** EXTRACTED INFORMATION follows **
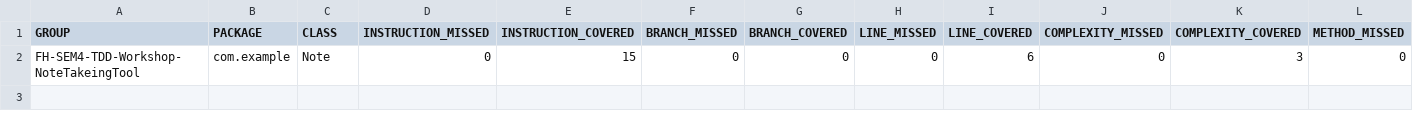
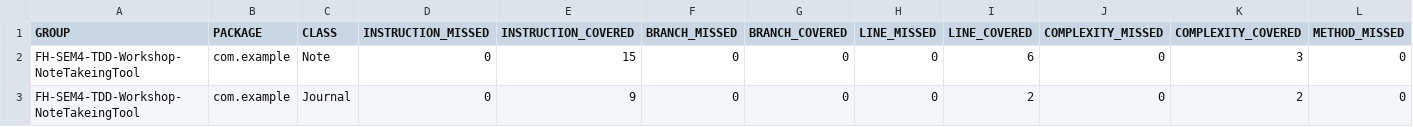
Before and after one commit to Chrono666/FH-SEM4-TDD-Workshop-NoteTakingTool, a CSV file: target/site/jacoco/jacoco.csv, drawn as a sheet; only a part is shown; rows hold the shown columns only; the diff names each change by its address in the sheet, - before the commit and + after, or states it on an @@ line.

Commit message:
ensureCreatedNoteHasTitleAndBody

```diff
--- a/target/site/jacoco/jacoco.csv
+++ b/target/site/jacoco/jacoco.csv
+row 3: FH-SEM4-TDD-Workshop-NoteTakeingTool | com.example | Journal | 0 | 9 | 0 | 0 | 0 | 2 | 0 | 2 | 0
```
Also changed, not shown: 25 other files.
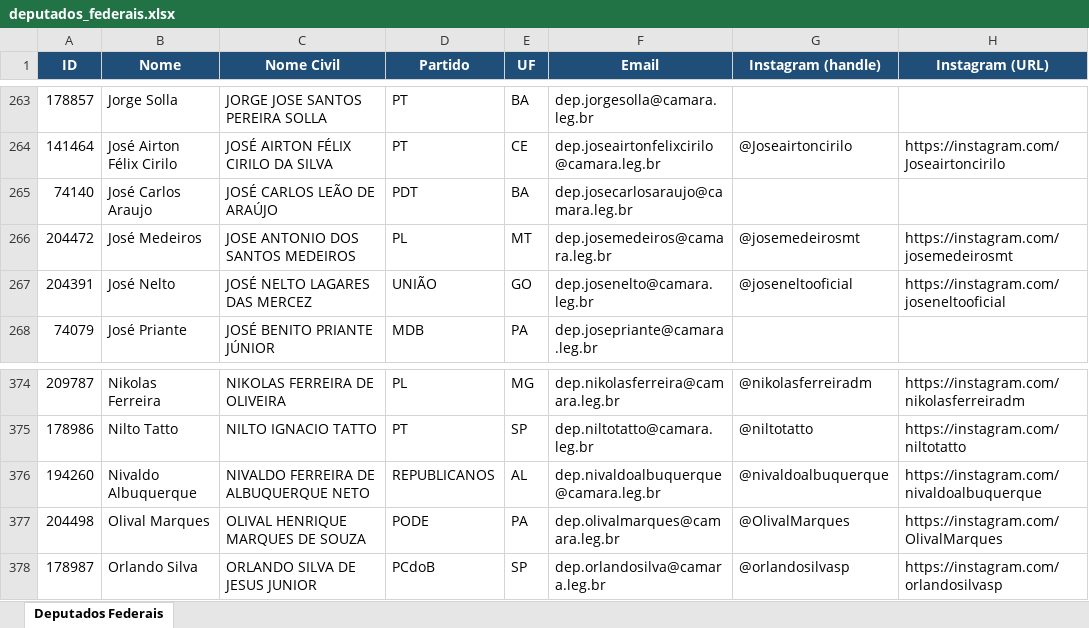
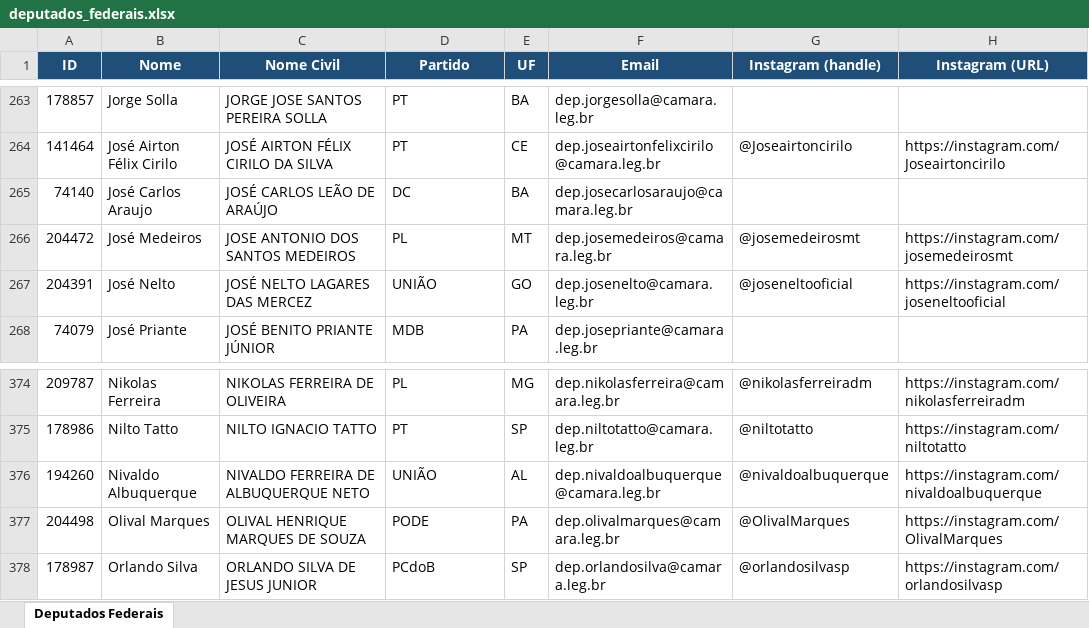
Before and after one commit to philipeassessoria-lgtm/monitor-deputados, an Excel workbook: deputados_federais.xlsx, sheet Deputados Federais, drawn as a sheet; only a part is shown, gaps mark what is left out; values as stored, in another font and other column widths than the file's, no borders; the diff names each change by its address in the sheet, - before the commit and + after, or states it on an @@ line.

```diff
--- a/deputados_federais.xlsx (sheet Deputados Federais)
+++ b/deputados_federais.xlsx (sheet Deputados Federais)
-D265 (Partido): PDT
+D265 (Partido): DC
-D376 (Partido): REPUBLICANOS
+D376 (Partido): UNIÃO
```
Also changed, not shown: deputados_estaduais.xlsx, 1 other file.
** End of EXTRACTED INFORMATION **
• [WHAT TO DO]: Each entry must be reproduced word for word, and any image among them left out.

• [COMPLETED TASK]:
Before and after one commit to Chrono666/FH-SEM4-TDD-Workshop-NoteTakingTool, a CSV file: target/site/jacoco/jacoco.csv, drawn as a sheet; only a part is shown; rows hold the shown columns only; the diff names each change by its address in the sheet, - before the commit and + after, or states it on an @@ line.

Commit message:
ensureCreatedNoteHasTitleAndBody

```diff
--- a/target/site/jacoco/jacoco.csv
+++ b/target/site/jacoco/jacoco.csv
+row 3: FH-SEM4-TDD-Workshop-NoteTakeingTool | com.example | Journal | 0 | 9 | 0 | 0 | 0 | 2 | 0 | 2 | 0
```
Also changed, not shown: 25 other files.
Before and after one commit to philipeassessoria-lgtm/monitor-deputados, an Excel workbook: deputados_federais.xlsx, sheet Deputados Federais, drawn as a sheet; only a part is shown, gaps mark what is left out; values as stored, in another font and other column widths than the file's, no borders; the diff names each change by its address in the sheet, - before the commit and + after, or states it on an @@ line.

```diff
--- a/deputados_federais.xlsx (sheet Deputados Federais)
+++ b/deputados_federais.xlsx (sheet Deputados Federais)
-D265 (Partido): PDT
+D265 (Partido): DC
-D376 (Partido): REPUBLICANOS
+D376 (Partido): UNIÃO
```
Also changed, not shown: deputados_estaduais.xlsx, 1 other file.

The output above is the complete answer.